WHAT IS REQUIRED:
Tally every line below where "proposamena" appears, then report the total alone.

(ENTRIES PROVIDED Opens)

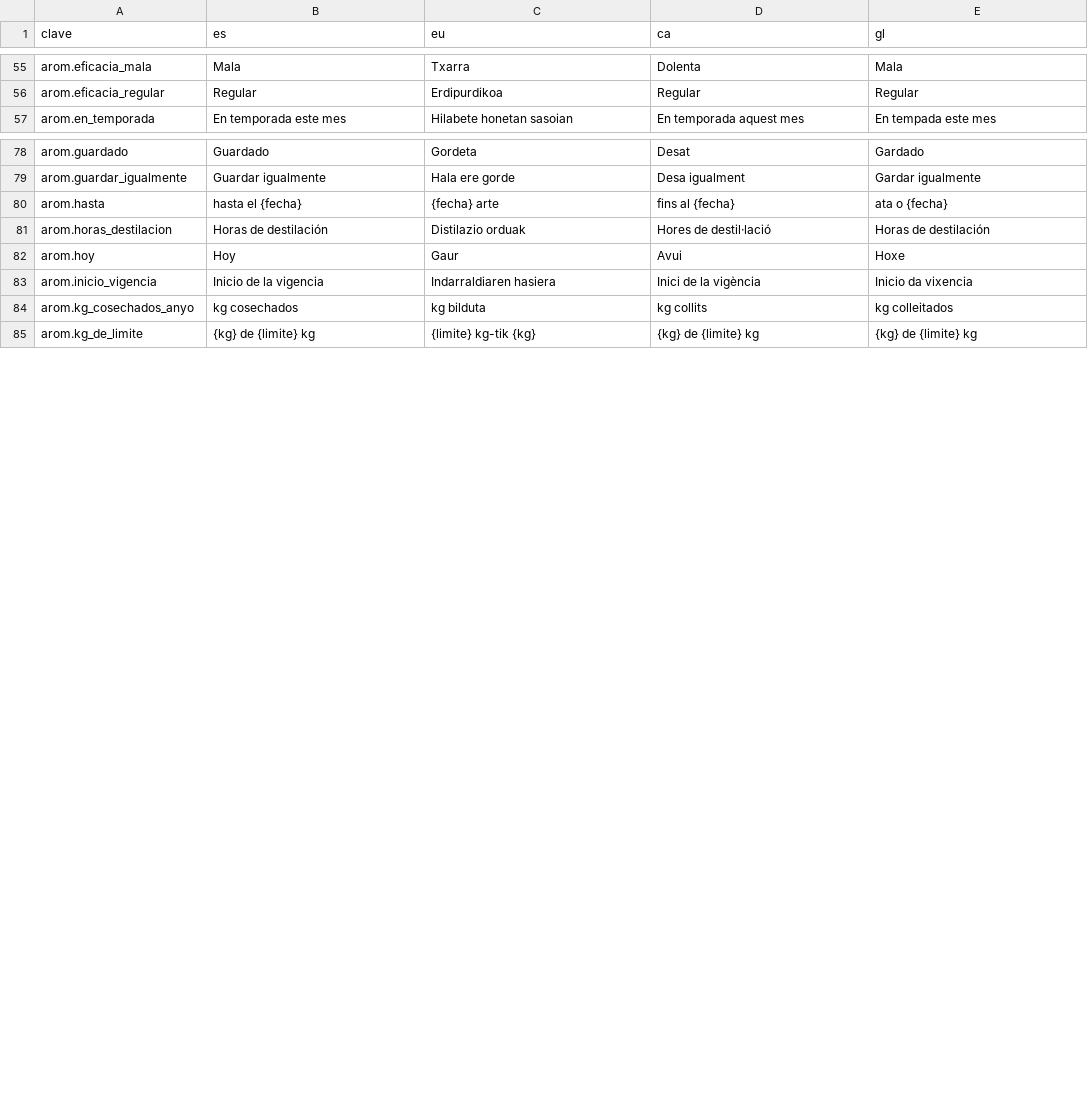
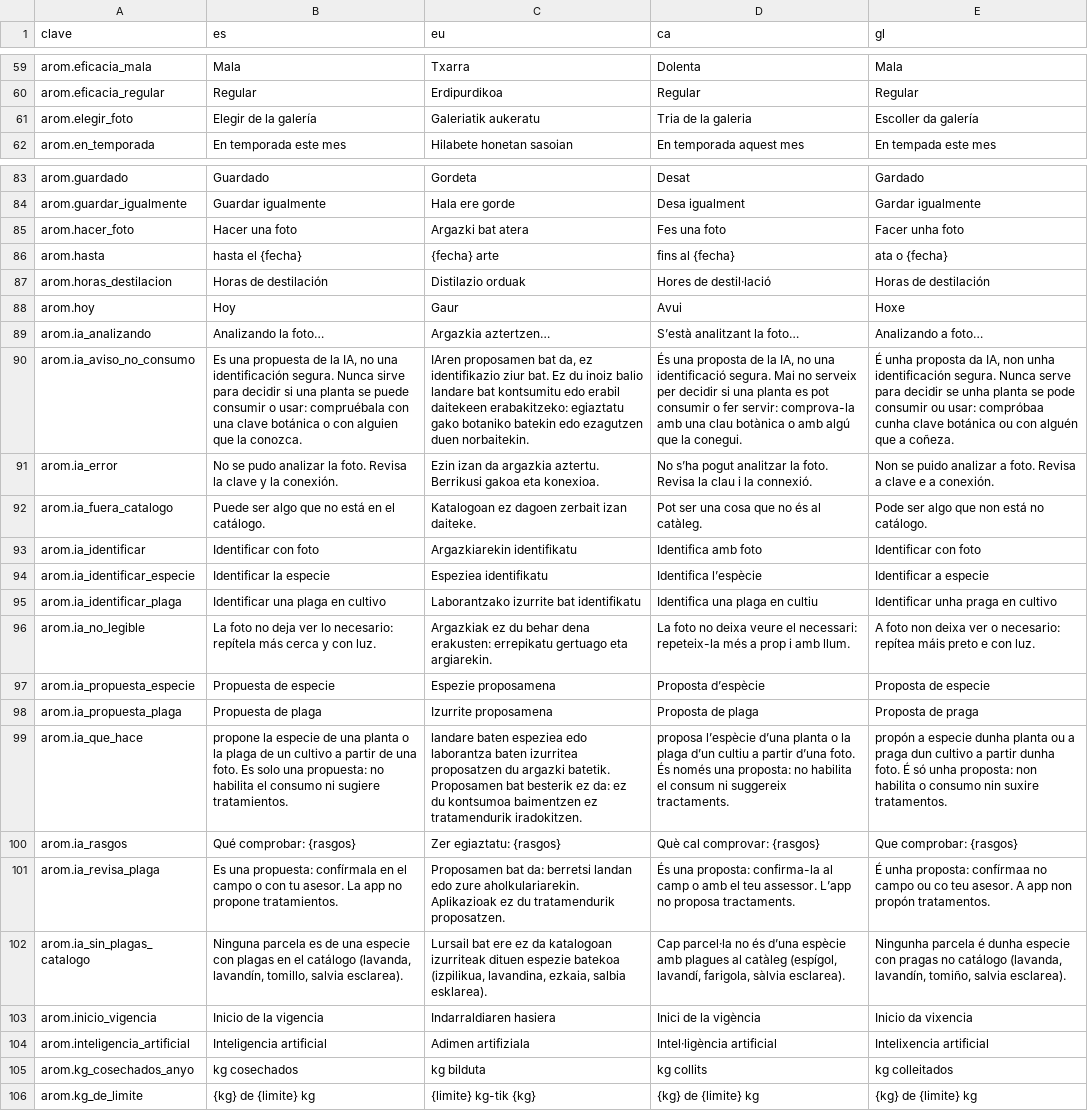
Before and after one commit to JosuIru/nuevo-ser, a CSV file: content/solera/traducciones/aromaticas.csv, drawn as a sheet; only a part is shown, gaps mark what is left out; the diff covers the shown part only; the diff names each change by its address in the sheet, - before the commit and + after, or states it on an @@ line.

```diff
--- a/content/solera/traducciones/aromaticas.csv
+++ b/content/solera/traducciones/aromaticas.csv
+row 61: arom.elegir_foto | Elegir de la galería | Galeriatik aukeratu | Tria de la galeria | Escoller da galería
+row 85: arom.hacer_foto | Hacer una foto | Argazki bat atera | Fes una foto | Facer unha foto
+row 89: arom.ia_analizando | Analizando la foto… | Argazkia aztertzen… | S’està analitzant la foto… | Analizando a foto…
+row 90: arom.ia_aviso_no_consumo | Es una propuesta de la IA, no una identificación segura. Nunca sirve para decidir si una planta se puede consumir o usar: compruébala con una clave botánica o con alguien que la conozca. | IAren proposamen bat da, ez identifikazio ziur bat. Ez du inoiz balio landare bat kontsumitu edo erabil daitekeen erabakitzeko: egiaztatu gako botaniko batekin edo ezagutzen duen norbaitekin. | És una proposta de la IA, no una identificació segura. Mai no serveix per decidir si una planta es pot consumir o fer servir: comprova-la amb una clau botànica o amb algú que la conegui. | É unha proposta da IA, non unha identificación segura. Nunca serve para decidir se unha planta se pode consumir ou usar: compróbaa cunha clave botánica ou con alguén que a coñeza.
+row 91: arom.ia_error | No se pudo analizar la foto. Revisa la clave y la conexión. | Ezin izan da argazkia aztertu. Berrikusi gakoa eta konexioa. | No s’ha pogut analitzar la foto. Revisa la clau i la connexió. | Non se puido analizar a foto. Revisa a clave e a conexión.
+row 92: arom.ia_fuera_catalogo | Puede ser algo que no está en el catálogo. | Katalogoan ez dagoen zerbait izan daiteke. | Pot ser una cosa que no és al catàleg. | Pode ser algo que non está no catálogo.
+row 93: arom.ia_identificar | Identificar con foto | Argazkiarekin identifikatu | Identifica amb foto | Identificar con foto
+row 94: arom.ia_identificar_especie | Identificar la especie | Espeziea identifikatu | Identifica l’espècie | Identificar a especie
+row 95: arom.ia_identificar_plaga | Identificar una plaga en cultivo | Laborantzako izurrite bat identifikatu | Identifica una plaga en cultiu | Identificar unha praga en cultivo
+row 96: arom.ia_no_legible | La foto no deja ver lo necesario: repítela más cerca y con luz. | Argazkiak ez du behar dena erakusten: errepikatu gertuago eta argiarekin. | La foto no deixa veure el necessari: repeteix-la més a prop i amb llum. | A foto non deixa ver o necesario: repítea máis preto e con luz.
+row 97: arom.ia_propuesta_especie | Propuesta de especie | Espezie proposamena | Proposta d’espècie | Proposta de especie
+row 98: arom.ia_propuesta_plaga | Propuesta de plaga | Izurrite proposamena | Proposta de plaga | Proposta de praga
+row 99: arom.ia_que_hace | propone la especie de una planta o la plaga de un cultivo a partir de una foto. Es solo una propuesta: no habilita el consumo ni sugiere tratamientos. | landare baten espeziea edo laborantza baten izurritea proposatzen du argazki batetik. Proposamen bat besterik ez da: ez du kontsumoa baimentzen ez tratamendurik iradokitzen. | proposa l’espècie d’una planta o la plaga d’un cultiu a partir d’una foto. És només una proposta: no habilita el consum ni suggereix tractaments. | propón a especie dunha planta ou a praga dun cultivo a partir dunha foto. É só unha proposta: non habilita o consumo nin suxire tratamentos.
+row 100: arom.ia_rasgos | Qué comprobar: {rasgos} | Zer egiaztatu: {rasgos} | Què cal comprovar: {rasgos} | Que comprobar: {rasgos}
+row 101: arom.ia_revisa_plaga | Es una propuesta: confírmala en el campo o con tu asesor. La app no propone tratamientos. | Proposamen bat da: berretsi landan edo zure aholkulariarekin. Aplikazioak ez du tratamendurik proposatzen. | És una proposta: confirma-la al camp o amb el teu assessor. L’app no proposa tractaments. | É unha proposta: confírmaa no campo ou co teu asesor. A app non propón tratamentos.
+row 102: arom.ia_sin_plagas_catalogo | Ninguna parcela es de una especie con plagas en el catálogo (lavanda, lavandín, tomillo, salvia esclarea). | Lursail bat ere ez da katalogoan izurriteak dituen espezie batekoa (izpilikua, lavandina, ezkaia, salbia esklarea). | Cap parcel·la no és d’una espècie amb plagues al catàleg (espígol, lavandí, farigola, sàlvia esclarea). | Ningunha parcela é dunha especie con pragas no catálogo (lavanda, lavandín, tomiño, salvia esclarea).
+row 104: arom.inteligencia_artificial | Inteligencia artificial | Adimen artifiziala | Intel·ligència artificial | Intelixencia artificial
```
Also changed, not shown: 4 added rows elsewhere in this file, 1 other file.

(ENTRIES PROVIDED Closes)

RESULT FOR THIS TASK:
2